Related In: Results  -  Collection

License
Show All Figures
getmorefigures.php?uid=PMC5384124&req=5

f4: Effect of pupil diameter on scotopic contrast sensitivity values
Mentions: In photopic conditions, pupil diameter had no effect on contrast sensitivity values. In mesopic conditions, contrast sensitivity values at high spatial frequencies increased in association with larger pupil diameter (Table 2, Figure 4). Evaluation of the association between contrast sensitivity and spherical equivalent at low refractive errors revealed that contrast sensitivity was decreased at intermediate and especially at high spatial frequencies as refraction became hypermetropic (p<0.01). In mesopic conditions, pupil diameter was smaller in hypermetropes (p<0.05).

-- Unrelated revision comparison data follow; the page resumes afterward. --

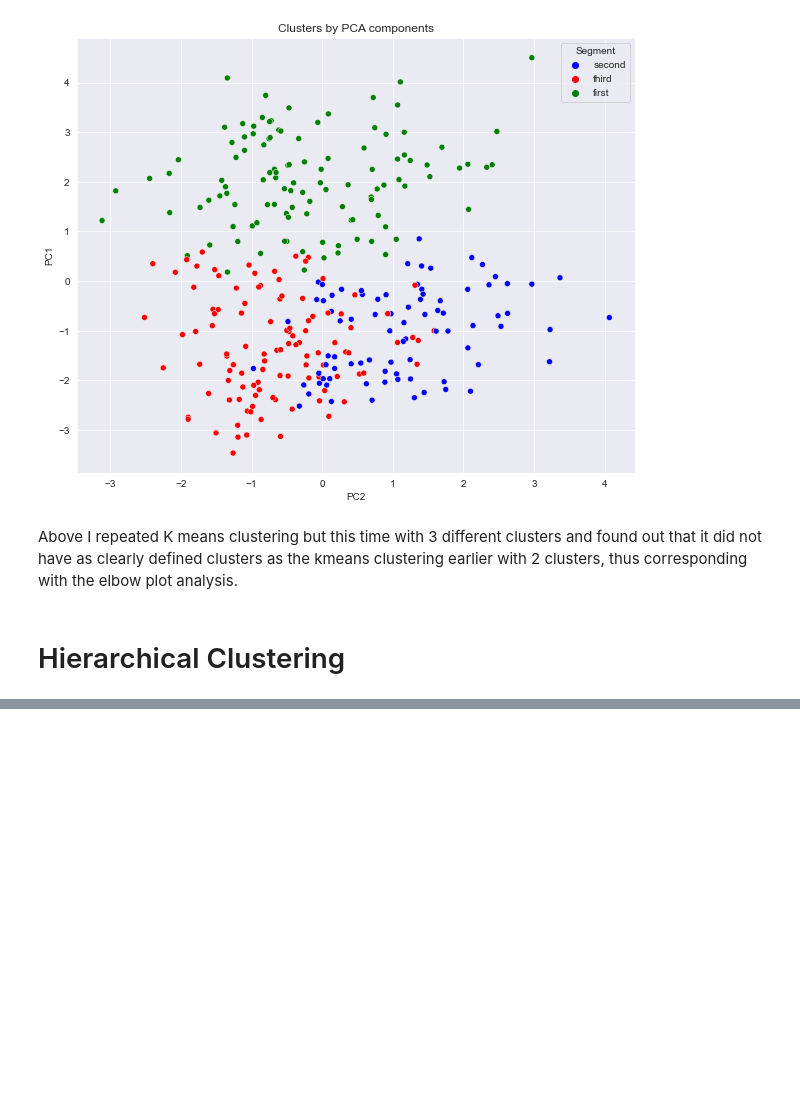
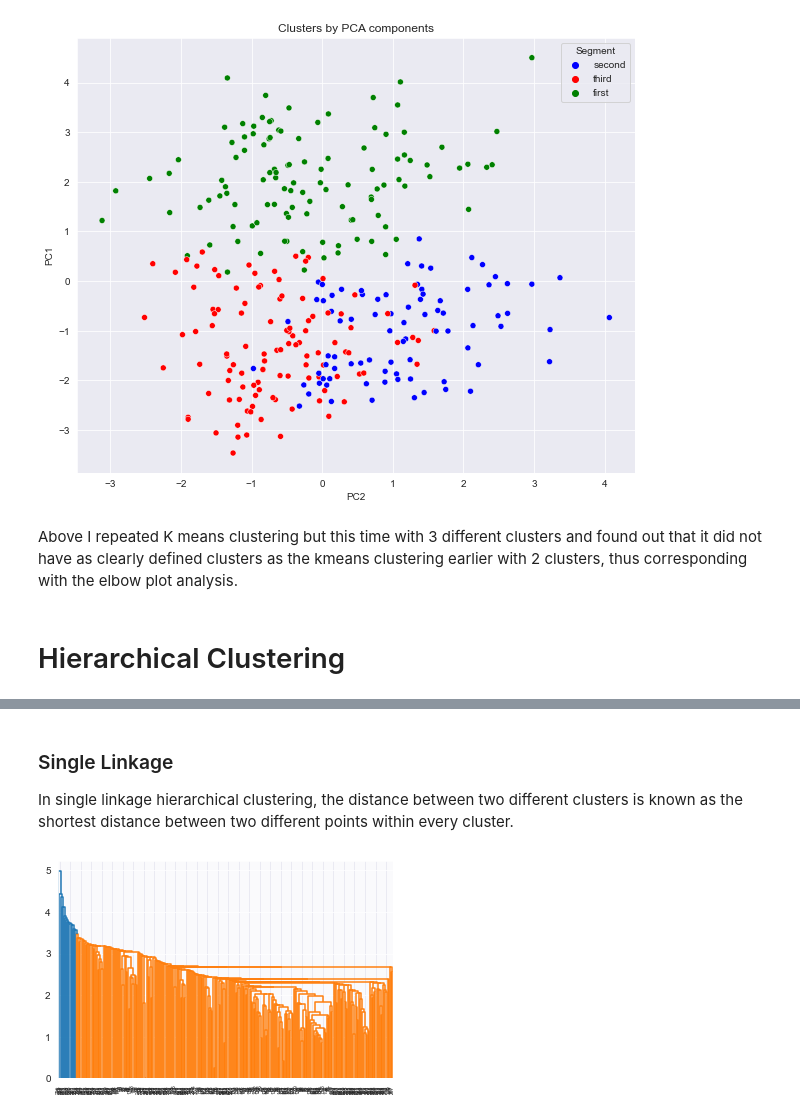
Before and after one commit to Harshal12355/Heart-Disease, a Jupyter notebook: heart_final.ipynb, the cells around one changed output, grey strips where cells are left out. Cells and saved outputs as stored; diff of their text form; code cells hidden in the pictures; blank space fills up the shorter version.

```diff
--- a/heart_final.ipynb
+++ b/heart_final.ipynb
@@ -1111 +1098,11 @@ plt.show()
 <Figure size 3600x1440 with 0 Axes>
+# %% [markdown]
+### Single Linkage
+
+In single linkage hierarchical clustering, the distance between two different clusters is known as the shortest distance between two different points within every cluster.
+# %%
+single = linkage(scaled_df, method="single", metric='euclidean')
+dendrogram(single)
+plt.show()
+# %% [output]
+[figure, added]
```
Also changed, not shown: parts of 66 cells of this notebook.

View Article: PubMed Central - PubMed

ABSTRACT

Objectives:: To determine the demographic and ocular features affecting contrast sensitivity levels in healthy individuals.

Materials and methods:: Seventy-four eyes of 37 subjects (7-65 years old) with refractive errors less than 1.0 diopter, no history of ocular surgery, and 20/20 visual acuity were included in the study. The participants were divided by age into three groups: group 1, 7-19 years, n=11; group 2, 20-49 years, n=15; and group 3, 50-65 years, n=11. All subjects underwent anterior and posterior segment evaluation, intraocular pressure measurements, refraction measurements, and clinical evaluation for strabismus. Contrast static test was performed using Metrovision MonPack 3 vision monitor system after measuring pupil diameter. Photopic and mesopic measurements were taken sequentially from right eyes, left eyes, and both eyes together.

Results:: Contrast sensitivity at intermediate and high spatial frequencies was lower with increasing age. Binocular measurements were better than monocular, and mesopic measurements were better than photopic measurements at all spatial frequencies. Contrast sensitivity at higher spatial frequency was lower with hyperopic refraction values.

Conclusion:: Increasing age, small pupil diameter, hyperopia, and photopic conditions were associated with lower contrast sensitivity in healthy individuals. Binocular contrast sensitivity measurements were better than monocular contrast sensitivity measurements in all conditions and spatial frequencies.

No MeSH data available.